DATA SHOWN:
**********
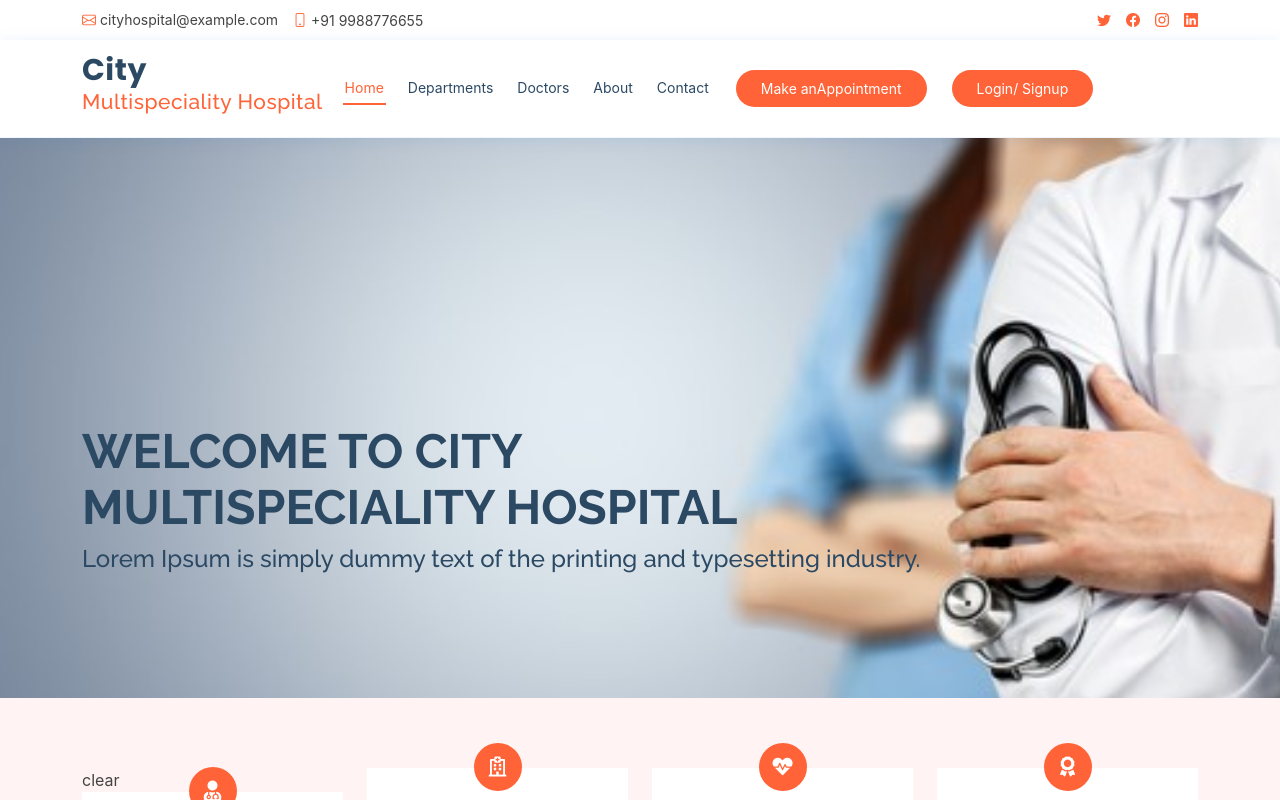
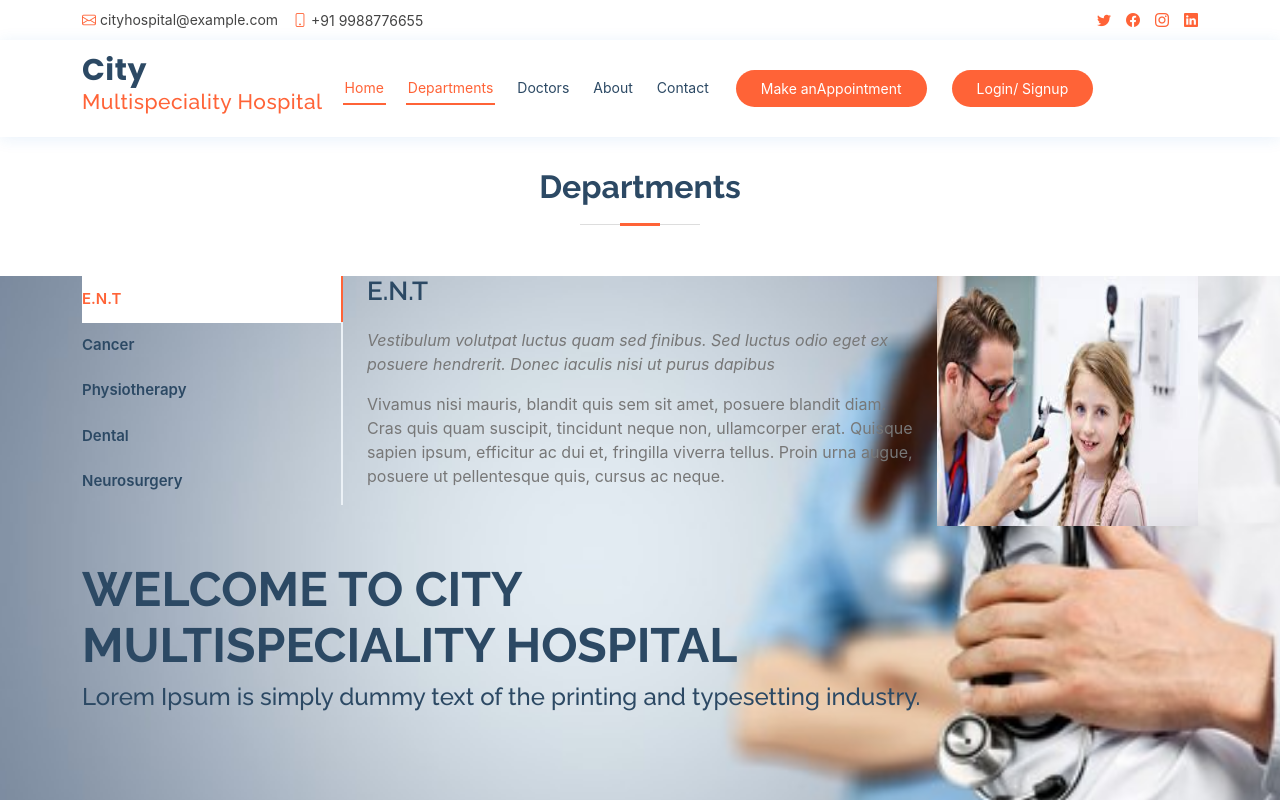
Before and after one commit to FRONTEND-DEV-KAUSHAL/Hospital-Project, a React (Create React App) app: page /Departments in a window 1280 px wide. Shown: the top 800 px of the page. Built offline with nearby package versions, Linux system fonts and the light colour scheme.

Commit message:
today-10-06

```diff
--- a/package.json
+++ b/package.json
@@ -8,6 +8,7 @@
     "@testing-library/user-event": "^13.5.0",
     "react": "^18.1.0",
     "react-dom": "^18.1.0",
+    "react-router-dom": "^5.2.0",
     "react-scripts": "5.0.1",
     "web-vitals": "^2.1.4"
   },
--- a/src/App.js
+++ b/src/App.js
@@ -1,12 +1,18 @@
 import Footer from "./components/footer/Footer";
 import Header from "./components/header/Header";
 import Home from "./container/home/Home";
+import { Route, Switch } from 'react-router-dom'
+import Department from "./container/departments/Department";
 
 
 function App() {
   return (
     <>
     <Header/>
+    <Switch>
+      <Route path={'/'} exact component={Home}></Route>
+      <Route path={'/Departments'} exact component={Department}></Route>
+    </Switch>
     <Home/>
     <Footer/>
     </>
@@ -14,3 +20,4 @@ function App() {
 }
 
 export default App;
+''
--- a/src/components/header/Header.js
+++ b/src/components/header/Header.js
@@ -1,4 +1,5 @@
 import React from 'react';
+import { NavLink } from 'react-router-dom';
 
 function Header(props) {
     return (
@@ -27,8 +28,12 @@ function Header(props) {
       </div>
       <nav id="navbar" className="navbar order-last order-lg-0">
         <ul>
-          <li><a className="nav-link scrollto active" href="index.html">Home</a></li>
-          <li><a className="nav-link scrollto" href="./pages/departments.html">Departments</a></li>
+          <li>
+            <NavLink ClassName="nav-link scrollto active" to="/">Home</NavLink>
+            </li>
+          <li>
+          <NavLink ClassName="nav-link scrollto active" to="/Departments">Departments</NavLink>
+          </li>
           <li><a className="nav-link scrollto" href="./pages/doctors.html">Doctors</a></li>
           <li><a className="nav-link scrollto " href="./pages/about.html">About</a></li>
           <li><a className="nav-link scrollto" href="./pages/contact.html">Contact</a></li>
--- /dev/null
+++ b/src/container/departments/Department.js
@@ -0,0 +1,118 @@
+import React from 'react';
+
+function Department(props) {
+    return (
+        <div className="main-header">
+  <section id="departments" className="departments">
+    <div className="container">
+      <div className="section-title">
+        <h2>Departments</h2>
+      </div>
+      <div className="row">
+        <div className="col-lg-3">
+          <ul className="nav nav-tabs flex-column">
+            <li className="nav-item">
+              <a className="nav-link active show" data-bs-toggle="tab" href="#tab-1">E.N.T</a>
+            </li>
+            <li className="nav-item">
+              <a className="nav-link" data-bs-toggle="tab" href="#tab-2">Cancer</a>
+            </li>
+            <li className="nav-item">
+              <a className="nav-link" data-bs-toggle="tab" href="#tab-3">Physiotherapy</a>
+            </li>
+            <li className="nav-item">
+              <a className="nav-link" data-bs-toggle="tab" href="#tab-4">Dental</a>
+            </li>
+            <li className="nav-item">
+              <a className="nav-link" data-bs-toggle="tab" href="#tab-5">Neurosurgery</a>
+            </li>
+          </ul>
+        </div>
+        <div className="col-lg-9 mt-4 mt-lg-0">
+          <div className="tab-content">
+            <div className="tab-pane active show" id="tab-1">
+              <div className="row">
+                <div className="col-lg-8 details order-2 order-lg-1">
+                  <h3>E.N.T</h3>
+                  <p className="fst-italic">Vestibulum volutpat luctus quam sed finibus. Sed luctus odio eget ex posuere
+                    hendrerit. Donec iaculis nisi ut purus dapibus</p>
+                  <p>Vivamus nisi mauris, blandit quis sem sit amet, posuere blandit diam. Cras quis quam suscipit,
+                    tincidunt neque non, ullamcorper erat. Quisque sapien ipsum, efficitur ac dui et, fringilla viverra
+                    tellus. Proin urna augue, posuere ut pellentesque quis, cursus ac neque.</p>
+                </div>
+                <div className="col-lg-4 text-center order-1 order-lg-2">
+                  <img src="../assets/img/departments-1.jpg" alt className="img-fluid" />
+                </div>
+              </div>
+            </div>
+            <div className="tab-pane" id="tab-2">
+              <div className="row">
+                <div className="col-lg-8 details order-2 order-lg-1">
+                  <h3>Cancer</h3>
+                  <p className="fst-italic">Quisque sapien ipsum, efficitur ac dui et, fringilla viverra tellus. Proin urna
+                    augue, posuere ut pellentesque quis, cursus ac neque.</p>
+                  <p>Vivamus nisi mauris, blandit quis sem sit amet, posuere blandit diam. Cras quis quam suscipit,
+                    tincidunt neque non, ullamcorper erat. Quisque sapien ipsum, efficitur ac dui et, fringilla viverra
+                    tellus. Proin urna augue, posuere ut pellentesque quis, cursus ac neque.</p>
+                </div>
+                <div className="col-lg-4 text-center order-1 order-lg-2">
+                  <img src="../assets/img/departments-2.jpg" alt className="img-fluid" />
+                </div>
+              </div>
+            </div>
+            <div className="tab-pane" id="tab-3">
+              <div className="row">
+                <div className="col-lg-8 details order-2 order-lg-1">
+                  <h3>Physiotherapy</h3>
+                  <p className="fst-italic">Fusce placerat ornare enim sed varius. Mauris tortor diam, molestie eget
+                    vulputate a, facilisis quis nibh. Donec blandit efficitur nulla</p>
+                  <p>Vivamus nisi mauris, blandit quis sem sit amet, posuere blandit diam. Cras quis quam suscipit,
+                    tincidunt neque non, ullamcorper erat. Quisque sapien ipsum, efficitur ac dui et, fringilla viverra
+                    tellus. Proin urna augue, posuere ut pellentesque quis, cursus ac neque.</p>
+                </div>
+                <div className="col-lg-4 text-center order-1 order-lg-2">
+                  <img src="../assets/img/departments-3.jpg" alt className="img-fluid" />
+                </div>
+              </div>
+            </div>
+            <div className="tab-pane" id="tab-4">
+              <div className="row">
+                <div className="col-lg-8 details order-2 order-lg-1">
+                  <h3>Dental</h3>
+                  <p className="fst-italic"> sollicitudin sed est. Vestibulum volutpat luctus quam sed finibus. Sed luctus
+                    odio eget ex posuere hendrerit. Donec iaculis nisi ut purus.</p>
+                  <p>Vivamus nisi mauris, blandit quis sem sit amet, posuere blandit diam. Cras quis quam suscipit,
+                    tincidunt neque non, ullamcorper erat. Quisque sapien ipsum, efficitur ac dui et, fringilla viverra
+                    tellus. Proin urna augue, posuere ut pellentesque quis, cursus ac neque.</p>
+                </div>
+                <div className="col-lg-4 text-center order-1 order-lg-2">
+                  <img src="../assets/img/departments-4.jpg" alt className="img-fluid" />
+                </div>
+              </div>
+            </div>
+            <div className="tab-pane" id="tab-5">
+              <div className="row">
+                <div className="col-lg-8 details order-2 order-lg-1">
+                  <h3>Neurosurgery</h3>
+                  <p className="fst-italic">Aliquam sed convallis libero. Proin in mi tempor, convallis lectus sed,
+                    convallis mauris. Quisque ac nulla et lorem ultricies vulputate.</p>
+                  <p>Vivamus nisi mauris, blandit quis sem sit amet, posuere blandit diam. Cras quis quam suscipit,
+                    tincidunt neque non, ullamcorper erat. Quisque sapien ipsum, efficitur ac dui et, fringilla viverra
+                    tellus. Proin urna augue, posuere ut pellentesque quis, cursus ac neque.</p>
+                </div>
+                <div className="col-lg-4 text-center order-1 order-lg-2">
+                  <img src="../assets/img/departments-5.jpg" alt className="img-fluid" />
+                </div>
+              </div>
+            </div>
+          </div>
+        </div>
+      </div>
+    </div>
+  </section>
+</div>
+
+    );
+}
+
+export default Department;
--- a/src/index.js
+++ b/src/index.js
@@ -3,12 +3,15 @@ import ReactDOM from 'react-dom/client';
 import './index.css';
 import App from './App';
 import reportWebVitals from './reportWebVitals';
+import { BrowserRouter } from 'react-router-dom';
 
 const root = ReactDOM.createRoot(document.getElementById('root'));
 root.render(
+  <BrowserRouter>
   <React.StrictMode>
     <App />
   </React.StrictMode>
+  </BrowserRouter>
 );
 
 // If you want to start measuring performance in your app, pass a function
```
Also changed, not shown: 1 other file (tests, documents, lock files or other folders).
**********
TASK REQUIREMENTS: Looking at the data above, count each line that holds the word "assets" and report the count alone.

ANSWER FOR THE TASK: 5